Even if you have clean fields now, start managing like you have resistant weeds, he advises.
Resistant species spread quickly from a few surviving plants in a field one year, to a few patches the next year, to an infestation that covers the whole field the third year.
The solution, says Baldwin, who spoke at recent resistance management meeting sponsored by Peterson Farms Seed and Bayer Crop Science in Fargo, N.D., is to stop using glyphosate year after year.
Glyphosate may only costs $3-$5 per acre, but it won't work forever if you are using it repeatedly on resistant crops.

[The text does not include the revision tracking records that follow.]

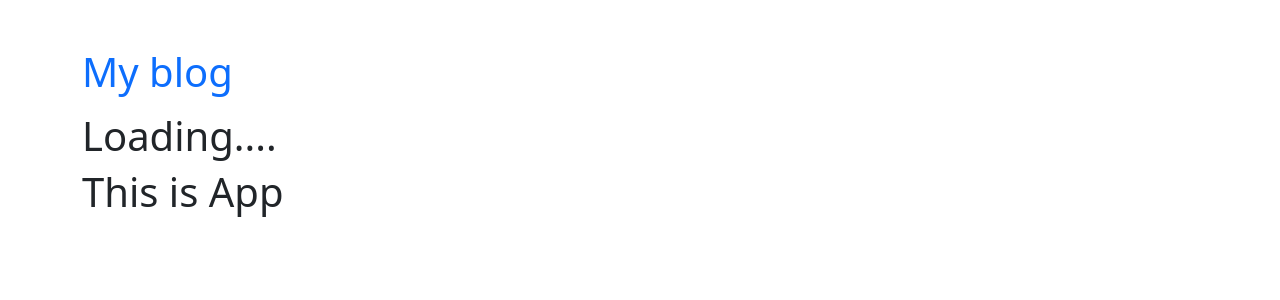
Repository: Prafullkuma/jwttoken
Page: /admin
An editor plug-in stored every save of this project. The page is shown before and after a run of saves, followed by the edit.
The browser window is 1280 px wide. The pictures show the whole page.
The page's requests for data from a server got no answer. The project was rebuilt for these pictures with package versions that can differ from the ones it lists, and the page was loaded fresh each time. No one was signed in, and anything a server would have sent is missing. Also part of the build but not shown: src/App.css.

Above is the page before, as saved 2020-08-28 18:44:02.

After the next 2 saves:
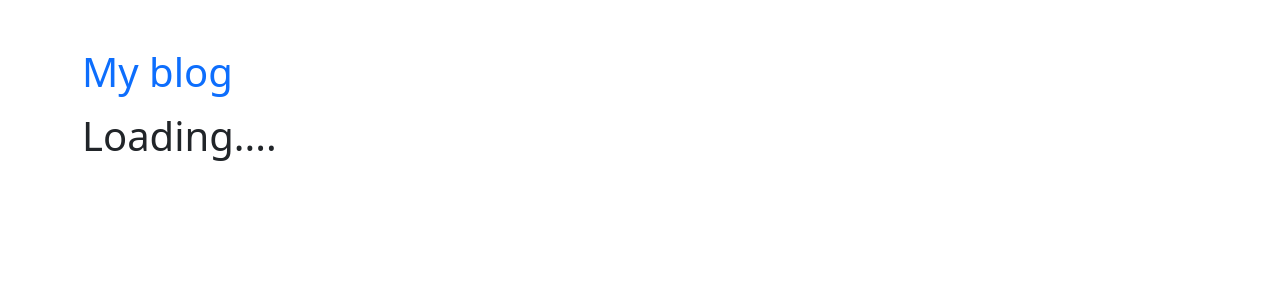
The 2 saves are shown as one change because they came seconds apart.
The last was saved 15 s later.
--- a/src/App.js
+++ b/src/App.js
@@ -44,8 +44,6 @@ function App() {
         <Route path="/admin" component={Dashboard} />
         <Route exact path="/" component={Home} />
       </BrowserRouter> */}
-      <h1>This is App</h1>
-
 
     </div>
   );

There's already glyphosate-resistant ragweed and waterhemp in the region. Michael Christoffers, North Dakota State University assistant weed science professor, says he suspects there are resistant lambsquarter and kochia, too.
Save glyphosate for the crop you need it in the most – sugarbeets, soybeans or canola, for instance. There is plenty of other "firepower" to use in corn or wheat, Baldwin says.
Try Liberty Link corn or soybeans.
Bottom line: Spend an extra $10, $20 or $30 per acre controlling weeds on some of your acres now. It will save $30 per acre or more on all of your land in the future.